- [Excerpted records]:
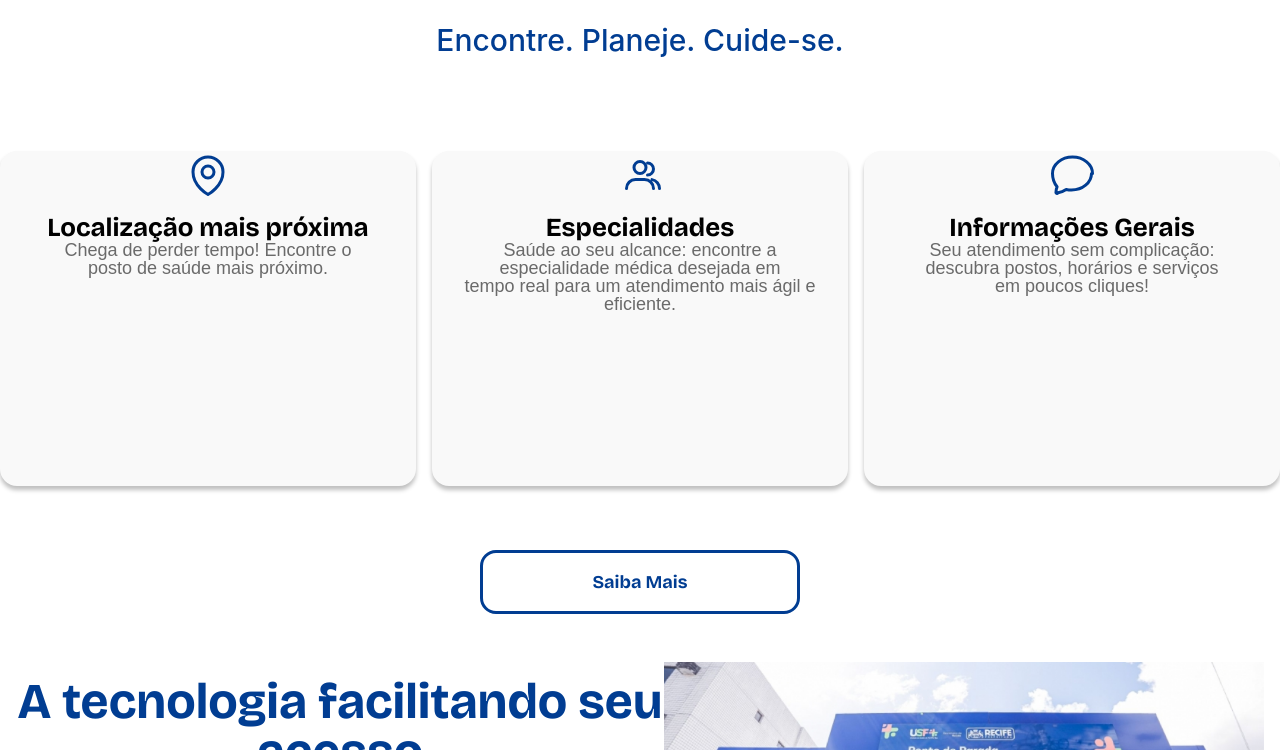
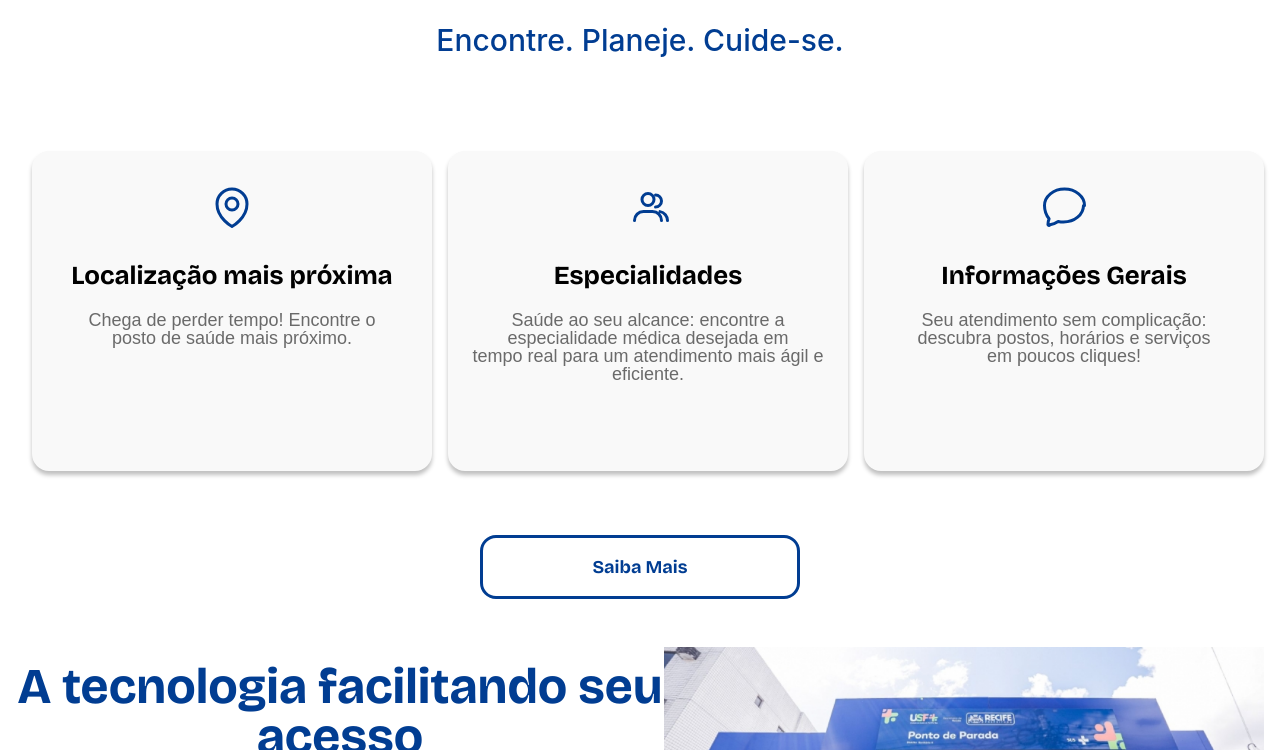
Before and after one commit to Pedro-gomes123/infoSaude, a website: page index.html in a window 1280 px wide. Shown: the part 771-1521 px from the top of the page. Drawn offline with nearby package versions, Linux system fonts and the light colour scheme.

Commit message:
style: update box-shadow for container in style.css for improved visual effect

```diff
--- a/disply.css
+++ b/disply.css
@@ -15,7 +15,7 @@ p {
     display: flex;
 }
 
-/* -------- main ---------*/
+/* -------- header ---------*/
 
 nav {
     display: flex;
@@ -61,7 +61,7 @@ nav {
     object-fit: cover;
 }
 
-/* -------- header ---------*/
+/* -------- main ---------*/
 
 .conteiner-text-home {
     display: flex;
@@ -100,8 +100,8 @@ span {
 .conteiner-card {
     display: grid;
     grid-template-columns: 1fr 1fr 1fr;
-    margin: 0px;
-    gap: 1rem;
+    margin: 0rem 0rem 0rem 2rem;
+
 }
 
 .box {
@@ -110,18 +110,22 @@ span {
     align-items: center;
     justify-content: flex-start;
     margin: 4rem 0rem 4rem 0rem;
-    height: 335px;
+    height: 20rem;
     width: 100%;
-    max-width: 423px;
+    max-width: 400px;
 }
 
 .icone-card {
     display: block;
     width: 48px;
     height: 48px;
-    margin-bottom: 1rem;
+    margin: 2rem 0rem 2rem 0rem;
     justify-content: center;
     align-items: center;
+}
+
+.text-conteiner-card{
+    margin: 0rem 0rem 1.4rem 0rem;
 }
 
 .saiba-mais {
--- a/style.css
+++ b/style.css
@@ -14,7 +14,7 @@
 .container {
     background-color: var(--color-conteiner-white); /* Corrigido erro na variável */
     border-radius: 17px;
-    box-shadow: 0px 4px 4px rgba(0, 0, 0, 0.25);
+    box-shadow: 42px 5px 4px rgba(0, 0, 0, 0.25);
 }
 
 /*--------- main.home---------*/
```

- [Task requirements]: Where a line of the data contains "shadow", copy that line.

- [Response area]:
style: update box-shadow for container in style.css for improved visual effect
-    box-shadow: 0px 4px 4px rgba(0, 0, 0, 0.25);
+    box-shadow: 42px 5px 4px rgba(0, 0, 0, 0.25);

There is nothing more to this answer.